▶ Provided information:
━━━━━━━━━━

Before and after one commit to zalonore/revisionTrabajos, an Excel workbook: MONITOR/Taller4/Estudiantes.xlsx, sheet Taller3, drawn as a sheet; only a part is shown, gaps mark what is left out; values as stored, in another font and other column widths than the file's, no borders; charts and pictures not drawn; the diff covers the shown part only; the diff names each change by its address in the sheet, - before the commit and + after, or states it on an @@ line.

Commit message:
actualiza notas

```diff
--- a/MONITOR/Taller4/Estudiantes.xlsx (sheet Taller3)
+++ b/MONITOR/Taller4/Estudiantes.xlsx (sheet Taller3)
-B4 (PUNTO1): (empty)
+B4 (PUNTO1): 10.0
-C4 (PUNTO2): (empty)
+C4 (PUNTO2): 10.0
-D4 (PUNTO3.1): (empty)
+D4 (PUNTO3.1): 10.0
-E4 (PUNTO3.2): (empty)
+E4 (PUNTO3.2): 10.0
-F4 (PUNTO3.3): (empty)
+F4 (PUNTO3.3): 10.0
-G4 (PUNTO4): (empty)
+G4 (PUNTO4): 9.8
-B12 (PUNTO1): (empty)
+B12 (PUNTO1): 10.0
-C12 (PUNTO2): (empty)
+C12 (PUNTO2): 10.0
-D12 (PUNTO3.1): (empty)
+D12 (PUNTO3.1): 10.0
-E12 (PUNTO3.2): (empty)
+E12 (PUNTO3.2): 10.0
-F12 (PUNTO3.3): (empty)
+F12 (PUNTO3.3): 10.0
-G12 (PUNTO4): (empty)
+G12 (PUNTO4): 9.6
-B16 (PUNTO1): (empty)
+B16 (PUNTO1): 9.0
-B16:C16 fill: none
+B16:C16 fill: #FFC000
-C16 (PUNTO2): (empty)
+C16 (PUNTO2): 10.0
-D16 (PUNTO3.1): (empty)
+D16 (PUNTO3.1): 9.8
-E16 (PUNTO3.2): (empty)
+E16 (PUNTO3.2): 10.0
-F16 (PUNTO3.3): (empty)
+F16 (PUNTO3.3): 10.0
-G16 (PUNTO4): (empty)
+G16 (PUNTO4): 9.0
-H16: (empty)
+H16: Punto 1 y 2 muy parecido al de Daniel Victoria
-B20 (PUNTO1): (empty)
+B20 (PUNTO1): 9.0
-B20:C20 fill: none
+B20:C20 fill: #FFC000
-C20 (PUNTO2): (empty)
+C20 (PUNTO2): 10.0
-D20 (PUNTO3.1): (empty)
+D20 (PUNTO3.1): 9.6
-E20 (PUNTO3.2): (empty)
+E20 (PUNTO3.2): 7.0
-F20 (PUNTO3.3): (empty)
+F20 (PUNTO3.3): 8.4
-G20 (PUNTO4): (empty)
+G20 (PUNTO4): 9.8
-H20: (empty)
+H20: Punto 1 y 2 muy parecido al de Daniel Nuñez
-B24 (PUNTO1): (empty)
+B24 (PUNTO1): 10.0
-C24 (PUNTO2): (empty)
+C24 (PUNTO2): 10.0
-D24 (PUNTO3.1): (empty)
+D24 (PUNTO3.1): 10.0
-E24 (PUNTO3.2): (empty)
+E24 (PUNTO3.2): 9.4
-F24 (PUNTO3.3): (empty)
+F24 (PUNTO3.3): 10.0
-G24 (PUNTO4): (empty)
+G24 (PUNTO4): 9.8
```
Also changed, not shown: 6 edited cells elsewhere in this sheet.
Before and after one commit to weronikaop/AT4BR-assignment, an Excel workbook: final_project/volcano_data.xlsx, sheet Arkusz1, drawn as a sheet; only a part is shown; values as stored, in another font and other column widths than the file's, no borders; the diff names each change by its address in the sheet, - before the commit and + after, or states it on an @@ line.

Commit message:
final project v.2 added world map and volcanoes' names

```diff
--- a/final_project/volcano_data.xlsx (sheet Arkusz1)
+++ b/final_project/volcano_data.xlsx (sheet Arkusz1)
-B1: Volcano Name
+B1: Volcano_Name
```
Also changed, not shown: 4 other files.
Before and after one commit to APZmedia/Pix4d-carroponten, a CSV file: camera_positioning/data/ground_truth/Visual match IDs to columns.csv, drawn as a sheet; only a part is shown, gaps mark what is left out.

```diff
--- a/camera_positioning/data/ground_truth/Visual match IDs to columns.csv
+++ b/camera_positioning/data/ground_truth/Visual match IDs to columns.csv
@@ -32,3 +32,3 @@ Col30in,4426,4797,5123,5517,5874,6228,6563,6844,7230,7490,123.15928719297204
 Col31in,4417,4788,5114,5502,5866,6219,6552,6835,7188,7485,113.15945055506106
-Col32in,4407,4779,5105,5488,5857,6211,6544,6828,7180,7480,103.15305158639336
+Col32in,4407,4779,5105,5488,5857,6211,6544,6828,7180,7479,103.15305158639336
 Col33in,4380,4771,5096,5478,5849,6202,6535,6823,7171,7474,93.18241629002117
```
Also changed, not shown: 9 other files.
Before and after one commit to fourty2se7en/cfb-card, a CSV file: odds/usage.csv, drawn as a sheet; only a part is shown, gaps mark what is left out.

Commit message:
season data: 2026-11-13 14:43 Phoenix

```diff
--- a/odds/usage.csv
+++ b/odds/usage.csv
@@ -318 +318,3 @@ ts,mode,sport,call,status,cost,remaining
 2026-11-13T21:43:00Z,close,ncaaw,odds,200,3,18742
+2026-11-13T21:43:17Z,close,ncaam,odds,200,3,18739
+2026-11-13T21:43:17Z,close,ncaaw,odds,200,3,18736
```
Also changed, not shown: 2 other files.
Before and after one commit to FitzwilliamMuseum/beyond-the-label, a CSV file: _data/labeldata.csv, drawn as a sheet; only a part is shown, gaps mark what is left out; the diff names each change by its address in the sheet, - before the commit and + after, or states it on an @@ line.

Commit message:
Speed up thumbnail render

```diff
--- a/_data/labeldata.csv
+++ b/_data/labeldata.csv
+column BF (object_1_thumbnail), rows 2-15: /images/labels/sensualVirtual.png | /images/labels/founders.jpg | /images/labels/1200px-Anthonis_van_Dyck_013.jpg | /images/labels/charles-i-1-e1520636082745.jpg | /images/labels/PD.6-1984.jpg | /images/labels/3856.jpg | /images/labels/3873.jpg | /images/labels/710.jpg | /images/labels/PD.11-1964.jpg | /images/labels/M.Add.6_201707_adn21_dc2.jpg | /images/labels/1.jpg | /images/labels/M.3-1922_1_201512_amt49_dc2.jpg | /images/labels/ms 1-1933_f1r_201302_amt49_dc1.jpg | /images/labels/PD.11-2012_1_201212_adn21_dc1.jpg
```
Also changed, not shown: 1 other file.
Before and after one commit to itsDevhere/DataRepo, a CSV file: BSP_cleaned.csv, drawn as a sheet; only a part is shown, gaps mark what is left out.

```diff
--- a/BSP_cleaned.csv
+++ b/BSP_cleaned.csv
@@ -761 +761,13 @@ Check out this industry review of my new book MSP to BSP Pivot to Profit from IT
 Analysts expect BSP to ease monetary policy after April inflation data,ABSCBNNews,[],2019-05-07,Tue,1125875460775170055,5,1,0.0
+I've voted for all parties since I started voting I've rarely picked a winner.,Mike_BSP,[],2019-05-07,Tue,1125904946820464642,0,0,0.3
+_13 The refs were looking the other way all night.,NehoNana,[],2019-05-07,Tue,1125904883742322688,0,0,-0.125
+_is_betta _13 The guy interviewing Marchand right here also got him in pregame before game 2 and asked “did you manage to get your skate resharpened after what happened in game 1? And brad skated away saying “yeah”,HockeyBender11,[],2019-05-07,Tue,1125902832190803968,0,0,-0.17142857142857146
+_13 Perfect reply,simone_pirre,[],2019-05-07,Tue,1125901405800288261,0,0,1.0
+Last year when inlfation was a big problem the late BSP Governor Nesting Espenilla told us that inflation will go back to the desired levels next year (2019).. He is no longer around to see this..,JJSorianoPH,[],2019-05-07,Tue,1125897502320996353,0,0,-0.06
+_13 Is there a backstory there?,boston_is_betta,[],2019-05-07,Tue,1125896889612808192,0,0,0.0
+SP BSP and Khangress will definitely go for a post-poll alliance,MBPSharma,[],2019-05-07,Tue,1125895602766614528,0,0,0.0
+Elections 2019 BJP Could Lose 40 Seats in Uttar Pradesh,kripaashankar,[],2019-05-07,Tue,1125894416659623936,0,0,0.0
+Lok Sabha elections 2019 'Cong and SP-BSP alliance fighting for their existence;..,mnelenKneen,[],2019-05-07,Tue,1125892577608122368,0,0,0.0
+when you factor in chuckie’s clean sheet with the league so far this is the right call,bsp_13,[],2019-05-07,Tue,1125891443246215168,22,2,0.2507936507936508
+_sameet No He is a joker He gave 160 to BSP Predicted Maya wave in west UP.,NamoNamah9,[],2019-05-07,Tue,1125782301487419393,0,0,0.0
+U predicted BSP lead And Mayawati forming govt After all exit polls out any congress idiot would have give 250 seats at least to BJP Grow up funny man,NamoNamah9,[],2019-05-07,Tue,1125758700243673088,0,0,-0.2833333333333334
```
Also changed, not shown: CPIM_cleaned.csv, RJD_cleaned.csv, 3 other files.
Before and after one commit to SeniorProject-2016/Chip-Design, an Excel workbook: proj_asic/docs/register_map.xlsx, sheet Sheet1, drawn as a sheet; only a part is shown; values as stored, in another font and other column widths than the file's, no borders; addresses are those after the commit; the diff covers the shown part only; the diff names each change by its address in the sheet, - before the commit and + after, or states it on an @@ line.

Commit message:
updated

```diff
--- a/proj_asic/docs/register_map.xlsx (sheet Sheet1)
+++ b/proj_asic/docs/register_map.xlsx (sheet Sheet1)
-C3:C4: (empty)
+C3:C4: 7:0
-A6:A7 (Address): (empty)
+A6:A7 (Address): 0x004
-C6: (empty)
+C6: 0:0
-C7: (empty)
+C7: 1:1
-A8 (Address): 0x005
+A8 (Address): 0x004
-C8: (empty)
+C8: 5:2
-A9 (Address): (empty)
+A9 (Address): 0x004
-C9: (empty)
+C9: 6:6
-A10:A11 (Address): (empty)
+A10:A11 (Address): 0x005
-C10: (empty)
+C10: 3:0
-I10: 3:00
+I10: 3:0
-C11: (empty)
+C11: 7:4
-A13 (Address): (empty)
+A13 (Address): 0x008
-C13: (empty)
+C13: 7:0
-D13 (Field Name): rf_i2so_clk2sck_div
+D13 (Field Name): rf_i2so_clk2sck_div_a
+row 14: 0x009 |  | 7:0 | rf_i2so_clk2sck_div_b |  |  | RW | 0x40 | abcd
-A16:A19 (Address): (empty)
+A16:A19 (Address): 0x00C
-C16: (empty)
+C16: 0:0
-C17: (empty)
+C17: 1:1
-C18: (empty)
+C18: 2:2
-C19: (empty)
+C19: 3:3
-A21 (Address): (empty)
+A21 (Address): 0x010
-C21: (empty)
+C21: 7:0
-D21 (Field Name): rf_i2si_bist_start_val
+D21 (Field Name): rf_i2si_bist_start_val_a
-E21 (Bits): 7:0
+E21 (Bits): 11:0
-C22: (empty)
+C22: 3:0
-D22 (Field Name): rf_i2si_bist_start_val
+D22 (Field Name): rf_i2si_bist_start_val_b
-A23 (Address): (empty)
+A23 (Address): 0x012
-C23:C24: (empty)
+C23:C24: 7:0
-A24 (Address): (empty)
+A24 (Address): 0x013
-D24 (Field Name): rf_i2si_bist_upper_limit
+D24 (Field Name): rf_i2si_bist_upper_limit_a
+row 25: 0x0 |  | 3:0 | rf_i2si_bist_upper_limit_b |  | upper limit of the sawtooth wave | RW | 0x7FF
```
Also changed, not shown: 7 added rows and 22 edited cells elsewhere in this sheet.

━━━━━━━━━━

▶ Work to complete:
Return the lines of the records that include the string "Estudiantes".

▶ Answer:
Before and after one commit to zalonore/revisionTrabajos, an Excel workbook: MONITOR/Taller4/Estudiantes.xlsx, sheet Taller3, drawn as a sheet; only a part is shown, gaps mark what is left out; values as stored, in another font and other column widths than the file's, no borders; charts and pictures not drawn; the diff covers the shown part only; the diff names each change by its address in the sheet, - before the commit and + after, or states it on an @@ line.
--- a/MONITOR/Taller4/Estudiantes.xlsx (sheet Taller3)
+++ b/MONITOR/Taller4/Estudiantes.xlsx (sheet Taller3)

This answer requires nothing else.